Borderline personality disorder is often underdiagnosed or misdiagnosed. There is no single test to diagnose BPD. That is why it is vitally important that those who have received a diagnosis of BPD to undergo psychiatric evaluation by a board-certified psychiatrist or qualified mental health professional who specializes in personality disorders.
The process includes a thorough interview with the patient, and sometimes with family members, to learn about personal and family medical and mental health history. A medical exam is also needed to rule out other causes of symptoms.
After the evaluation, your practitioner may recommend individual therapy, group or family therapy, or more intensive treatment in the form of hospitalization or a day hospital program. A referral to substance abuse treatment may also be provided.
BPD patients almost always have co-occurring mental health problems that lead to an exacerbation of the patient's psychological and physical health. These most often include:
- Major Depressive Disorder
- Dysthymia (chronic, mild to moderate depression)
- Substance abuse
- Eating disorders (anorexia, bulimia, binge eating)
- Bipolar disorder
- Antisocial Personality Disorder
- Narcissistic Personality Disorder
People with BPD may also have issues with
- Compulsive spending or gambling
- Risky sexual behavior
- Suicidal ideation
It is important when looking for a treatment center or professional specializing in borderline personality disorder, they should have training and expertise in these co-occurring disorders.
For women with BPD, the condition is more likely to co-exist with other disorders such as major depression, anxiety disorders, or eating disorders. BPD is more likely to occur with disorders such as drug or alcohol abuse or antisocial personality disorder in men.

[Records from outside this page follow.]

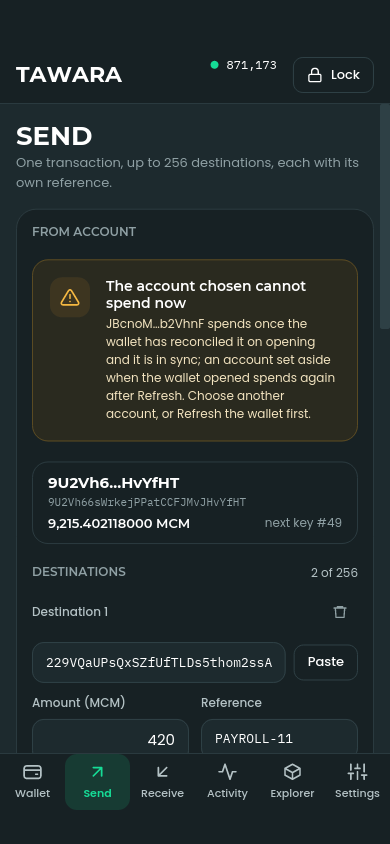
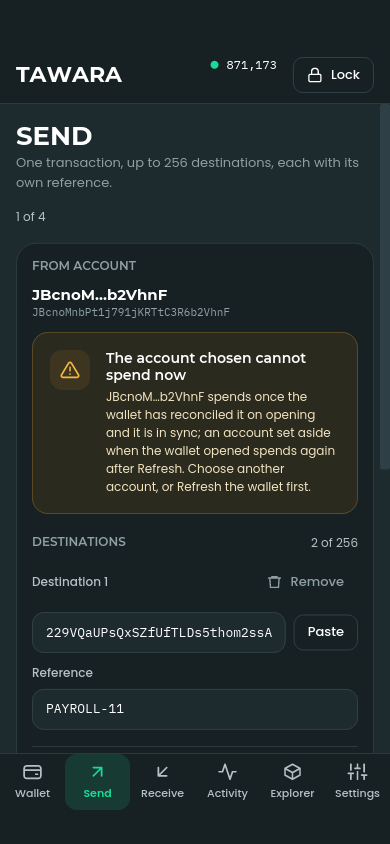
Send on phones: the screenshots of the four pages (D40, step 3)
The phone's Send pages have images of their own: phone-w4-send-to (1 of
4), phone-w4-send-amount (2 of 4) and phone-w5-sign (4 of 4). Each has an
end image where its page scrolls, as the long pages do, and page 1 has one
with the keyboard up on its first destination (phone-w4-send-to-keyboard).
The review keeps phone-w5-review and phone-w5-review-end, and the sent page
keeps phone-w6-sent with its end and its settled variant.

A phone's Send starts on page 1, so the desktop's W4 sample is no longer
drawn as a phone image: phone-w4-send, phone-w4-send-end and
phone-w4-send-keyboard are deleted. phone-w4-send-cannot-spend,
phone-w5-review and phone-w5-review-end change with the pages' layout. The
desktop's images, phone-w6-sent, phone-w6-sent-end, phone-w6-sent-settled,
phone-w8-resign and phone-w9-submit are unchanged.

The example draws each Send page from the desktop's W4 sample with the
stage set to that page (phone_named). The new images are yielded by
phones(), so --fit lays them out with the rest. PHONE_ENDS lists the ends
of To, Amount and Sign.

Checked in the pinned Linux container (docs/DECISIONS.md D32 item 10 (c)):
--check --except phone- before any write, every desktop image same;
--check --only phone- against the committed images, with the three changed
images differing, the seven new ones missing and every other phone image
same; --fit, with no OVERFLOW; the write of the phone images; then CI's own
[…]

diff --git a/crates/app/examples/screenshots.rs b/crates/app/examples/screenshots.rs
@@ -22,9 +22,12 @@
 //! phone's welcome screen, S0, has no desktop image: it is drawn only as
 //! `phone-s0-welcome.png` (docs/DECISIONS.md D37), and W1 with an account's
 //! row opened has none either: it is drawn only as
-//! `phone-w1-wallet-account-open.png` (D39), so the phone's images are 70 in
-//! all. Every piece of text names a bundled face (`tawara_app::fonts`), so the
-//! pixels do not depend on the fonts a machine has installed.
+//! `phone-w1-wallet-account-open.png` (D39). The Send pages 1, 2 and 4 have
+//! none either: they are drawn only as `phone-w4-send-to.png`,
+//! `phone-w4-send-amount.png` and `phone-w5-sign.png` (D40), so the phone's
+//! images are 74 in all. Every piece of text names a bundled face
+//! (`tawara_app::fonts`), so the pixels do not depend on the fonts a machine
+//! has installed.
 //!
 //! Flags:
 //!
@@ -62,6 +65,7 @@
 //!   `----- BEGIN <name>.png -----` and `----- END <name>.png -----`, so that
 //!   the log of CI carries what it would commit (docs/DECISIONS.md D13).
 
+use std::collections::BTreeMap;
 use std::path::{Path, PathBuf};
 use std::process::ExitCode;
 use std::time::Duration;
@@ -799,14 +803,18 @@ const SHORT_PHONE: u32 = 640;
 
 /// The long pages drawn a second time scrolled to their end. Receive is one,
 /// so that its QR code, which is below the fold at the top, is in an image the
-/// owner can approve (docs/DECISIONS.md D41). S4 is not among them: its
+/// owner can approve (docs/DECISIONS.md D41). Five of the Send pages are among
+/// them, To, Amount, Review, Sign and Sent, so that the foot of each, with its
+/// button, is in an image (docs/DECISIONS.md D40). S4 is not among them: its
 /// frame fits 390 by 844 without scrolling (docs/DECISIONS.md D44), so its end
 /// is the image itself.
-const PHONE_ENDS: [&str; 11] = [
+const PHONE_ENDS: [&str; 13] = [
     "w1-wallet",
     "w2-receive",
-    "w4-send",
+    "w4-send-to",
+    "w4-send-amount",
     "w5-review",
+    "w5-sign",
     "w6-sent",
     "w10-activity",
     "w11-settings",
@@ -908,16 +916,40 @@ fn sample_named(name: &str) -> Model {
         .unwrap_or_else(|| panic!("no sample named {name}"))
 }
 
+/// The state the phone's image named `name` is drawn from, without its `phone-`
+/// prefix. That is one of the phone's Send pages, or else the sample of that
+/// name. A Send page is the desktop's W4 sample, with its account and form, and
+/// its Send tab on that page (docs/DECISIONS.md D40).
+fn phone_named(name: &str) -> Model {
+    let stage = match name {
+        "w4-send-to" => SendStage::To(BTreeMap::new()),
+        "w4-send-amount" => SendStage::Amount,
+        "w5-sign" => SendStage::Sign(Box::new(sample::plan_view())),
+        _ => return sample_named(name),
+    };
+    let mut model = sample_named("w4-send");
+    if let Screen::Wallet(WalletPage {
+        page: Page::Send(send),
+        ..
+    }) = &mut model.screen
+    {
+        send.stage = stage;
+    }
+    model
+}
+
 /// The phone images at `width` logical pixels across: every desktop sample
 /// but the narrow ones, the phone's welcome screen and W1 with an account's
-/// row open, which the desktop does not have, the long pages scrolled to their
-/// end, and two drawn with the keyboard up (docs/DECISIONS.md D32 item 10 (c),
-/// D37, D39).
+/// row open, which the desktop does not have, the phone's Send pages 1, 2
+/// and 4, the long pages scrolled to their end, and two drawn with the
+/// keyboard up (docs/DECISIONS.md D32 item 10 (c), D37, D39, D40).
 fn phones(width: u32) -> Vec<Image> {
     let size = (width, PHONE.1);
+    // A phone's Send starts on page 1, so the desktop's W4 sample is not drawn
+    // as an image of its own: its page 1 is "phone-w4-send-to".
     let mut out: Vec<Image> = samples()
         .into_iter()
-        .filter(|(name, _, _)| !name.starts_with("narrow-"))
+        .filter(|(name, _, _)| !name.starts_with("narrow-") && *name != "w4-send")
         .map(|(name, _, model)| Image {
             name: format!("phone-{name}"),
             size,
@@ -953,11 +985,24 @@ fn phones(width: u32) -> Vec<Image> {
         focus: None,
         scroll: Some(ACCOUNTS_SCROLL),
     });
+    // The phone's Send pages 1, 2 and 4 (docs/DECISIONS.md D40). The desktop's
+    // samples draw W4, the review (page 3, "phone-w5-review") and W6, not
+    // these.
+    for name in ["w4-send-to", "w4-send-amount", "w5-sign"] {
+        out.push(Image {
+            name: format!("phone-{name}"),
+            size,
+            model: phone(phone_named(name), 0.0),
+            to_end: false,
+            focus: None,
+            scroll: None,
+        });
+    }
     for name in PHONE_ENDS {
         out.push(Image {
             name: format!("phone-{name}-end"),
             size,
-            model: phone(sample_named(name), 0.0),
+            model: phone(phone_named(name), 0.0),
             to_end: true,
             focus: None,
             scroll: None,
@@ -980,15 +1025,15 @@ fn phones(width: u32) -> Vec<Image> {
         });
     }
     // The field the keyboard came up for: the recovery phrase, and the first
-    // destination.
+    // destination on Send's page 1.
     for (name, field) in [
         ("s6-restore", screens::phrase_id()),
-        ("w4-send", screens::destination_id(0)),
+        ("w4-send-to", screens::destination_id(0)),
     ] {
         out.push(Image {
             name: format!("phone-{name}-keyboard"),
             size,
-            model: phone(sample_named(name), KEYBOARD),
+            model: phone(phone_named(name), KEYBOARD),
             to_end: false,
             focus: Some(field),
             scroll: None,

Once thought to be challenging to treat successfully, borderline personality disorder can now be treated effectively with psychotherapy. With therapy, symptoms related to BPD improve and most people with BPD can experience significant and long-lasting periods without symptoms and can live meaningful and productive lives.
Psychotherapy is the cornerstone of treatment. It is also known as “talk therapy” and involves sessions between an individual and a therapist. Some people may also need medications. While there is no particular medication approved by the U.S. Food and Drug Administration for BPD, some individuals with the disorder benefit from medications used to treat symptoms such as anxiety, depression, or aggression.

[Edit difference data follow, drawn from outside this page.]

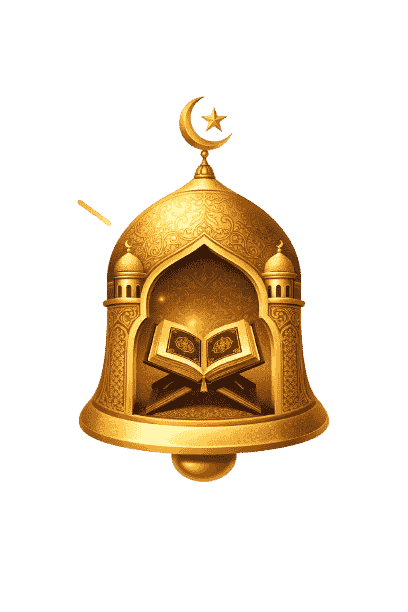
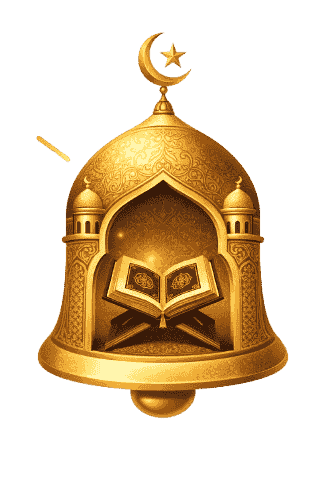
some change in home screen

diff --git a/lib/features/home/widgets/home_app_bar.dart b/lib/features/home/widgets/home_app_bar.dart
@@ -1,3 +1,5 @@
+import 'dart:ui';
+
 import 'package:flutter/material.dart';
 import 'package:flutter_screenutil/flutter_screenutil.dart';
 import 'package:intl/intl.dart' as intl;
@@ -151,6 +153,7 @@ class HomeAppBar extends StatelessWidget {
                   AppAssets.hero,
                   fit: BoxFit.cover,
                   width: double.infinity,
+                  height: double.infinity,
                 ),
               ),
             ),
@@ -245,14 +248,23 @@ class HomeAppBar extends StatelessWidget {
       actions: [
         Padding(
           padding: EdgeInsets.only(left: context.insets.sm),
-          child: Container(
-            decoration: BoxDecoration(
-              color: Colors.white.withValues(alpha: 0.2),
-              shape: BoxShape.circle,
-            ),
-            child: IconButton(
-              onPressed: () => context.router.push(const SettingsRoute()),
-              icon: Image.asset(AppAssets.notification, width: 40.w),
+          child: ClipOval(
+            child: BackdropFilter(
+              filter: ImageFilter.blur(sigmaX: 5, sigmaY: 5),
+              child: Container(
+                decoration: BoxDecoration(
+                  color: context.colors.background.withValues(alpha: 0.2),
+                  shape: BoxShape.circle,
+                  border: Border.all(
+                    color: context.colors.secondary,
+                    width: .2,
+                  ),
+                ),
+                child: IconButton(
+                  onPressed: () => context.router.push(const SettingsRoute()),
+                  icon: Image.asset(AppAssets.notification, width: 40.w),
+                ),
+              ),
             ),
           ),
         ),

diff --git a/lib/features/home/widgets/home_features_grid.dart b/lib/features/home/widgets/home_features_grid.dart
@@ -19,7 +19,7 @@ class HomeFeaturesGrid extends StatelessWidget {
       sliver: SliverGrid(
         gridDelegate: SliverGridDelegateWithFixedCrossAxisCount(
           crossAxisCount: 4,
-          childAspectRatio: 0.85,
+          childAspectRatio: 0.75,
           crossAxisSpacing: context.insets.sm * 0.8,
           mainAxisSpacing: context.insets.sm * 0.8,
         ),
@@ -70,8 +70,8 @@ class HomeFeaturesGrid extends StatelessWidget {
           ),
           _FeatureItem(
             title: "المسبحة الالكترونية",
-            icon: Icons.blur_circular,
-            color: const Color(0xff607d8b),
+            icon: Icons.touch_app,
+            color: const Color(0xff5d2c01),
             route: const MisbahaRoute(),
           ),
           _FeatureItem(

Patients and their families may consider inpatient treatment if outpatient therapy stalls, the patient’s behavior becomes extremely erratic, or therapy is interrupted due to repeated suicide attempts. Another option is day hospital treatment, in which a patient goes to a daily therapy program while still living at home. This treatment option has been found to be helpful in allowing patients to understand their problems and its effect on others, and bring patients in close contact with others who are also working through similar situations. BPD patients tend to support each other—sometimes in a negative way, to be sure, but more often in a very positive way.
With any treatment, articulate and candid discussion is often instrumental breaking down the issues of denial, blaming, and excuses that hinder growth and acceptance of one’s problems. The recognition of the illness and the determination to overcome it have everything to do with successful treatment.
When you have borderline personality disorder (BPD), there are things you can do every day to take care of yourself. Here are some helpful tips recommended by the National Institute of Mental Health.
- Talk to your doctor about treatment options and stick with treatment.
- Try to maintain a stable schedule of meals and sleep times.
- Engage in mild activity or exercise to help reduce stress.
- Set realistic goals for yourself.
- Break up large tasks into small ones, set some priorities, and do what you can, as you can.
- Try to spend time with other people and confide in a trusted friend or family member.
- Tell others about events or situations that may trigger your symptoms. They can be a source of support.
- Expect your symptoms to improve gradually, not immediately. It may take time, but you can get better with treatment.
- Identify and seek out comforting and supportive situations, places, and people.
- Continue to educate yourself about BPD.
Support services for families are also available. These services are essential, as family and friends deal with a lot of stress related to their loved ones diagnosis. Local chapters of mental health organizations, such as the American Psychiatric Association, can help patients and families find a practitioner in your area.